For the full article, please consider purchasing the Notre Dame Review No 38.
If you haven’t already read it, take a look at the review of David Attwool’s “The Sound Ladder” posted on londongrip.co.uk, an international online cultural magazine.
The reviewer, Wendy Klein finds much to enjoy in an ambitious new collection.
Order your own copy here.
Two Rivers Press artist, Sally Castle’s artwork for “Henley Regatta” in the recently published “Thomas Hardy: Places and Other Poems” is part of the Summer Exhibition 2015 at the Robins Nest Gallery, as is, the fish print for the cover of Ian House’s poetry collection “Nothing’s Lost”.
Make it an outing. Visit The Robins Nest Gallery.
The Robin’s Nest Gallery, 72 High Street, Wargrave, RG10 8BY.
Tuesday to Saturday from 10am to 5pm daily, and 11am to 2.30pm on a Sunday.
The Robin’s Nest Gallery is a contemporary art and gift gallery based in the picturesque village of Wargrave on the river Thames. The Robins Nest Gallery is the idea of jewellery, needlefelter and illustrator Jo Sinclair who has lived in the village for 37 years. She wanted to bring beautiful handmade work, from across the U.K. to the local community.
Located on the high street in the centre of Wargarve, The Robins Nest Gallery sells many beautiful pieces of work from jewellery, glass, textiles and ceramics to original artworks, sculpture, prints and much more.
Two Rivers Press artist and letterer, Sally Castle, is exhibiting in the annual Summer Exhibition at The Robins Nest Gallery. Come and enjoy Sally’s and the other artists’ exploration of the exhibition theme, Water.
Where: The Robin’s Nest Gallery, 72 High Street, Wargrave, RG10 8BY. For map, click here.
When: Tuesday to Saturday from 10am to 5pm daily, and 11am to 2.30pm on Sunday.
The Robin’s Nest Gallery is a contemporary art and gift gallery based in the picturesque village of Wargrave on the river Thames. The Robins Nest Gallery is the idea of jewellery, needlefelter and illustrator Jo Sinclair who has lived in the village for 37 years.
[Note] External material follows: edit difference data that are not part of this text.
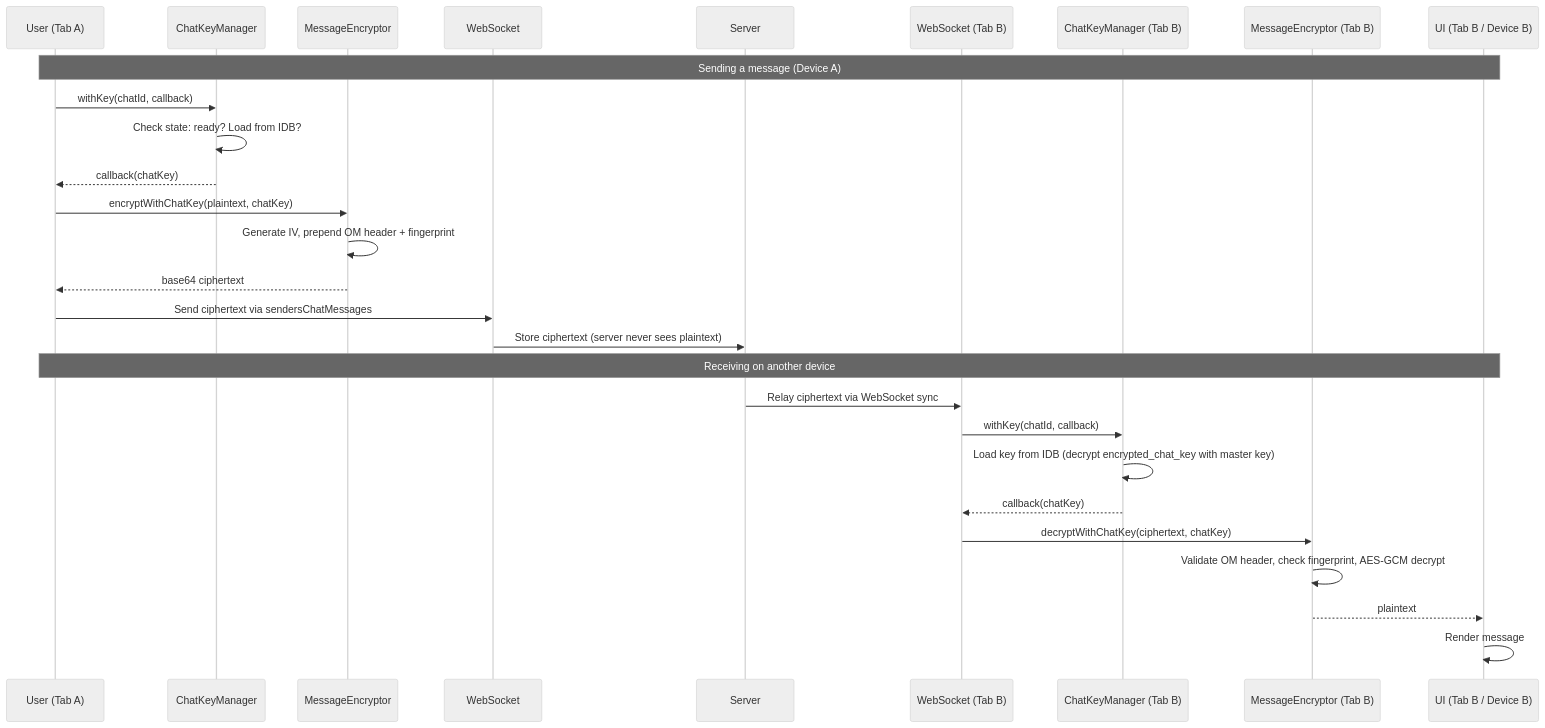
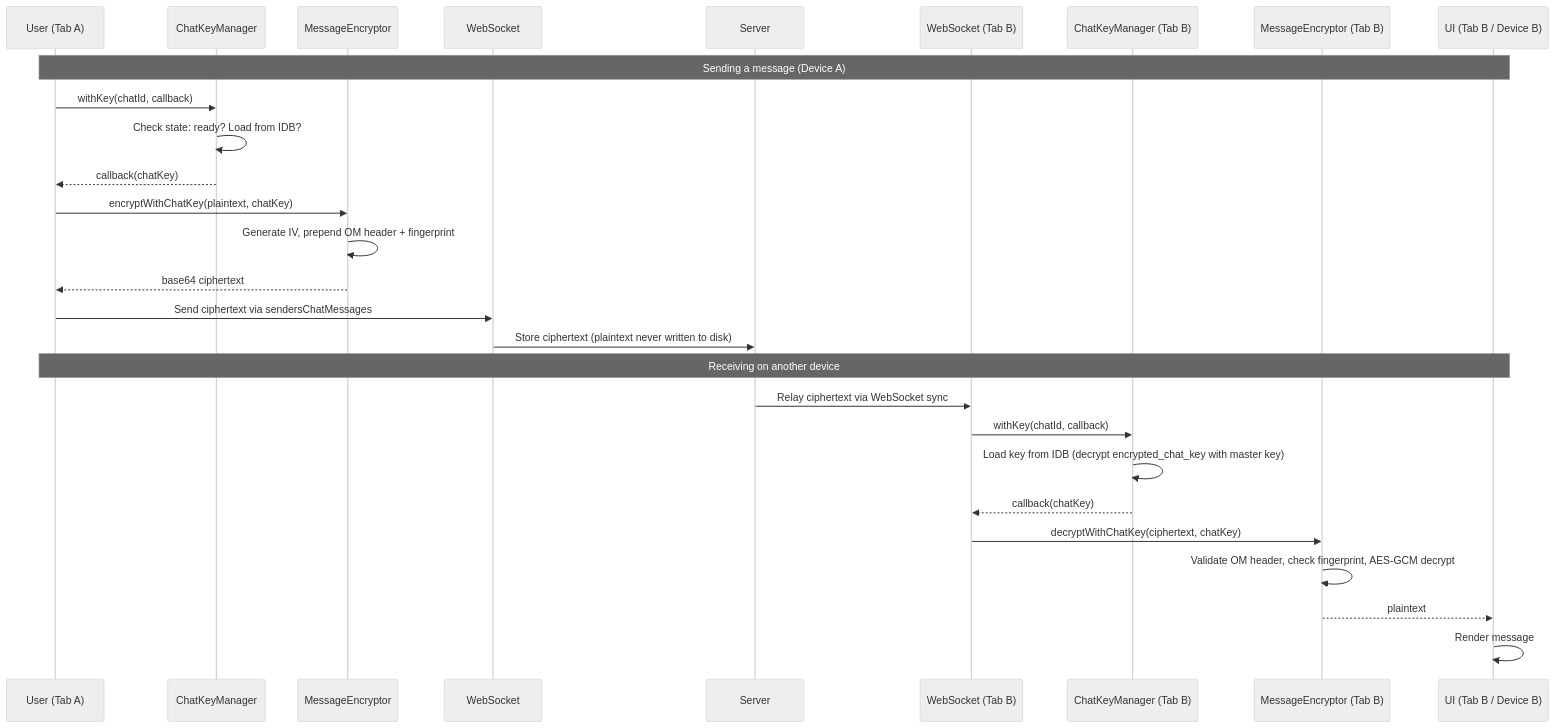
Before and after one commit to glowingkitty/OpenMates: the second of 3 diagrams in docs/architecture/core/encryption-architecture.md, drawn with Mermaid (neutral theme). The commit also changed other lines of this file and 19 other files, not shown here.

````diff
--- a/docs/architecture/core/encryption-architecture.md
+++ b/docs/architecture/core/encryption-architecture.md
@@ -82,32 +89,32 @@
 ```mermaid
 sequenceDiagram
     participant User as User (Tab A)
     participant CKM as ChatKeyManager
     participant ME as MessageEncryptor
     participant WS as WebSocket
     participant Server as Server
     participant WS2 as WebSocket (Tab B)
     participant CKM2 as ChatKeyManager (Tab B)
     participant ME2 as MessageEncryptor (Tab B)
     participant UI2 as UI (Tab B / Device B)
 
     Note over User,UI2: Sending a message (Device A)
     User->>CKM: withKey(chatId, callback)
     CKM->>CKM: Check state: ready? Load from IDB?
     CKM-->>User: callback(chatKey)
     User->>ME: encryptWithChatKey(plaintext, chatKey)
     ME->>ME: Generate IV, prepend OM header + fingerprint
     ME-->>User: base64 ciphertext
     User->>WS: Send ciphertext via sendersChatMessages
-    WS->>Server: Store ciphertext (server never sees plaintext)
+    WS->>Server: Store ciphertext (plaintext never written to disk)
 
     Note over User,UI2: Receiving on another device
     Server->>WS2: Relay ciphertext via WebSocket sync
     WS2->>CKM2: withKey(chatId, callback)
     CKM2->>CKM2: Load key from IDB (decrypt encrypted_chat_key with master key)
     CKM2-->>WS2: callback(chatKey)
     WS2->>ME2: decryptWithChatKey(ciphertext, chatKey)
     ME2->>ME2: Validate OM header, check fingerprint, AES-GCM decrypt
     ME2-->>UI2: plaintext
     UI2->>UI2: Render message
 ```
````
She wants to bring beautiful handmade work, from across the U.K, to the local community.
Located on the high street in the centre of Wargarve, The Robins Nest Gallery sells many beautiful pieces of work from jewellery, glass, textiles and ceramics to original artworks, sculpture, prints and much more.
More information on the Robins Nest Gallery and the Summer Exhibition is available here.
Posted on the InPress website, June 30, 2015 by Pete Hebden:
David Attwool’s great new collection The Sound Ladder (Two Rivers Press, 2015), contains, among other fine poems, a sequence called “Ground Work”, made up of one poem for each month of the year, reflecting on the seasonal changes of a floodplain bordering Oxford and the Thames.
See what you think of July’s entry:
after Philip Sidney & Charles Mingus
The moon in jive-ass slippers dances close
to offer back neglected things we lost:
a partner’s kiss, a porkpie hat, a face
that brightens as she coolly circles past.
Two weeks of heatwave and the hottest day
for seven years unpacked by warm fat rain:
the scents of earth and river, dung and hay,
sweet and rotten, beneath a perigee moon.
The ghost of a riff on moonlit ground
– Boogie Stop Shuffle and a walking bass –
the furthest supernova ever found,
a faint signature at the edge of space
ten billion years ago. We stray
in Mingus landscapes here, places to play.
A weekend of inspiring and inspired activity – Free for the whole family!
The Whiteknights Studio Trail is a fantastic opportunity to see a fabulous range of art and craft in the area of Whiteknights, Reading. This free event, now in its 15th year gives visitors the unique chance to meet local artists and see their work, methods and tools in their studios, homes and public buildings.
Visit Two Rivers Press at 24 New Road (location 11 on the trail).
For more information, visit the Whiteknights Studio Trail website.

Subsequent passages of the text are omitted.